> _Exercise description_: Set down each line of the data exactly, but not the pictures.

___ Data extracts

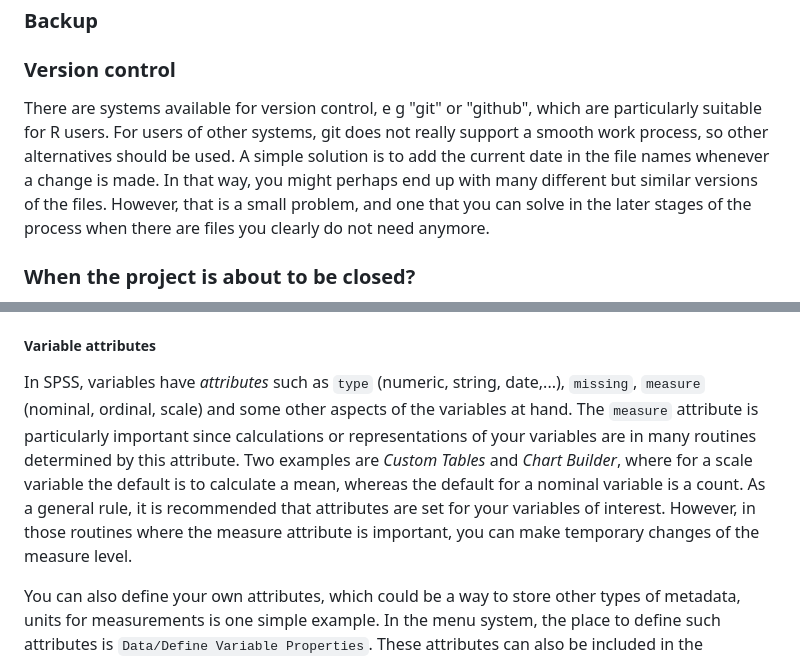
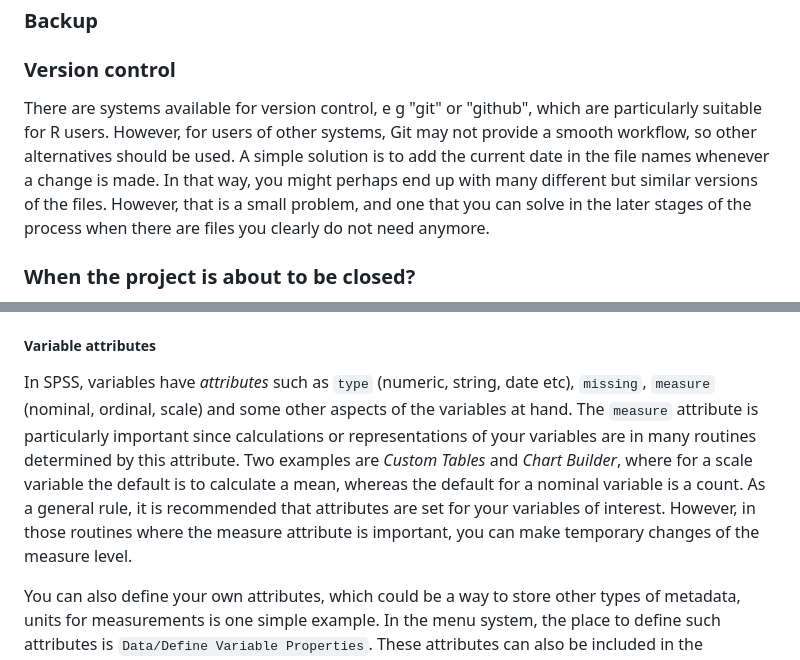
Before and after one commit to lundqvistr/manual_medfak_research_data, a Markdown page: manual.md, 2 parts joined by grey strips. Drawn GitHub-style.

```diff
--- a/manual.md
+++ b/manual.md
@@ -538,7 +538,7 @@ Changes should also be made in new copies of the file rather than keeping one si
 ### Backup
 
 ### Version control
-There are systems available for version control, e g "git" or "github", which are particularly suitable for R users. For users of other systems, git does not really support a smooth work process, so other alternatives should be used. A simple solution is to add the current date in the file names whenever a change is made. In that way, you might perhaps end up with many different but similar versions of the files. However, that is a small problem, and one that you can solve in the later stages of the process when there are files you clearly do not need anymore.
+There are systems available for version control, e g "git" or "github", which are particularly suitable for R users. However, for users of other systems, Git may not provide a smooth workflow, so other alternatives should be used. A simple solution is to add the current date in the file names whenever a change is made. In that way, you might perhaps end up with many different but similar versions of the files. However, that is a small problem, and one that you can solve in the later stages of the process when there are files you clearly do not need anymore.
 
 ### When the project is about to be closed?
 - Contact the person or unit responsible for archiving in order to find out what parts of your files and documents should be archived, what formats they prefer and how the whole package should be stored.
@@ -604,7 +604,7 @@ One way to get an explicit account of the steps taken is to add the syntax text
 There is also a "journal" keeping track of what has been done, which is simply a text file with the underlying syntax. This journal can be used as a security measure in case you have not remembered to save files as intended. The default location of the journal file can be seen in the `File locations` part of the `Edit/Options`.
 
 ##### Variable attributes
-In SPSS, variables have _attributes_ such as `type` (numeric, string, date,...), `missing`, `measure` (nominal, ordinal, scale) and some other aspects of the variables at hand. The `measure` attribute is particularly important since calculations or representations of your variables are in many routines determined by this attribute. Two examples are _Custom Tables_ and _Chart Builder_, where for a scale variable the default is to calculate a mean, whereas the default for a nominal variable is a count. As a general rule, it is recommended that attributes are set for your variables of interest. However, in those routines where the measure attribute is important, you can make temporary changes of the measure level.
+In SPSS, variables have _attributes_ such as `type` (numeric, string, date etc), `missing`, `measure` (nominal, ordinal, scale) and some other aspects of the variables at hand. The `measure` attribute is particularly important since calculations or representations of your variables are in many routines determined by this attribute. Two examples are _Custom Tables_ and _Chart Builder_, where for a scale variable the default is to calculate a mean, whereas the default for a nominal variable is a count. As a general rule, it is recommended that attributes are set for your variables of interest. However, in those routines where the measure attribute is important, you can make temporary changes of the measure level.
 
 You can also define your own attributes, which could be a way to store other types of metadata, units for measurements is one simple example. In the menu system, the place to define such attributes is `Data/Define Variable Properties`. These attributes can also be included in the codebook.
 
```
Also changed, not shown: other parts of manual.md (+9 -9 lines).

______

> _Exercise answer_:
Before and after one commit to lundqvistr/manual_medfak_research_data, a Markdown page: manual.md, 2 parts joined by grey strips. Drawn GitHub-style.

```diff
--- a/manual.md
+++ b/manual.md
@@ -538,7 +538,7 @@ Changes should also be made in new copies of the file rather than keeping one si
 ### Backup
 
 ### Version control
-There are systems available for version control, e g "git" or "github", which are particularly suitable for R users. For users of other systems, git does not really support a smooth work process, so other alternatives should be used. A simple solution is to add the current date in the file names whenever a change is made. In that way, you might perhaps end up with many different but similar versions of the files. However, that is a small problem, and one that you can solve in the later stages of the process when there are files you clearly do not need anymore.
+There are systems available for version control, e g "git" or "github", which are particularly suitable for R users. However, for users of other systems, Git may not provide a smooth workflow, so other alternatives should be used. A simple solution is to add the current date in the file names whenever a change is made. In that way, you might perhaps end up with many different but similar versions of the files. However, that is a small problem, and one that you can solve in the later stages of the process when there are files you clearly do not need anymore.
 
 ### When the project is about to be closed?
 - Contact the person or unit responsible for archiving in order to find out what parts of your files and documents should be archived, what formats they prefer and how the whole package should be stored.
@@ -604,7 +604,7 @@ One way to get an explicit account of the steps taken is to add the syntax text
 There is also a "journal" keeping track of what has been done, which is simply a text file with the underlying syntax. This journal can be used as a security measure in case you have not remembered to save files as intended. The default location of the journal file can be seen in the `File locations` part of the `Edit/Options`.
 
 ##### Variable attributes
-In SPSS, variables have _attributes_ such as `type` (numeric, string, date,...), `missing`, `measure` (nominal, ordinal, scale) and some other aspects of the variables at hand. The `measure` attribute is particularly important since calculations or representations of your variables are in many routines determined by this attribute. Two examples are _Custom Tables_ and _Chart Builder_, where for a scale variable the default is to calculate a mean, whereas the default for a nominal variable is a count. As a general rule, it is recommended that attributes are set for your variables of interest. However, in those routines where the measure attribute is important, you can make temporary changes of the measure level.
+In SPSS, variables have _attributes_ such as `type` (numeric, string, date etc), `missing`, `measure` (nominal, ordinal, scale) and some other aspects of the variables at hand. The `measure` attribute is particularly important since calculations or representations of your variables are in many routines determined by this attribute. Two examples are _Custom Tables_ and _Chart Builder_, where for a scale variable the default is to calculate a mean, whereas the default for a nominal variable is a count. As a general rule, it is recommended that attributes are set for your variables of interest. However, in those routines where the measure attribute is important, you can make temporary changes of the measure level.
 
 You can also define your own attributes, which could be a way to store other types of metadata, units for measurements is one simple example. In the menu system, the place to define such attributes is `Data/Define Variable Properties`. These attributes can also be included in the codebook.
 
```
Also changed, not shown: other parts of manual.md (+9 -9 lines).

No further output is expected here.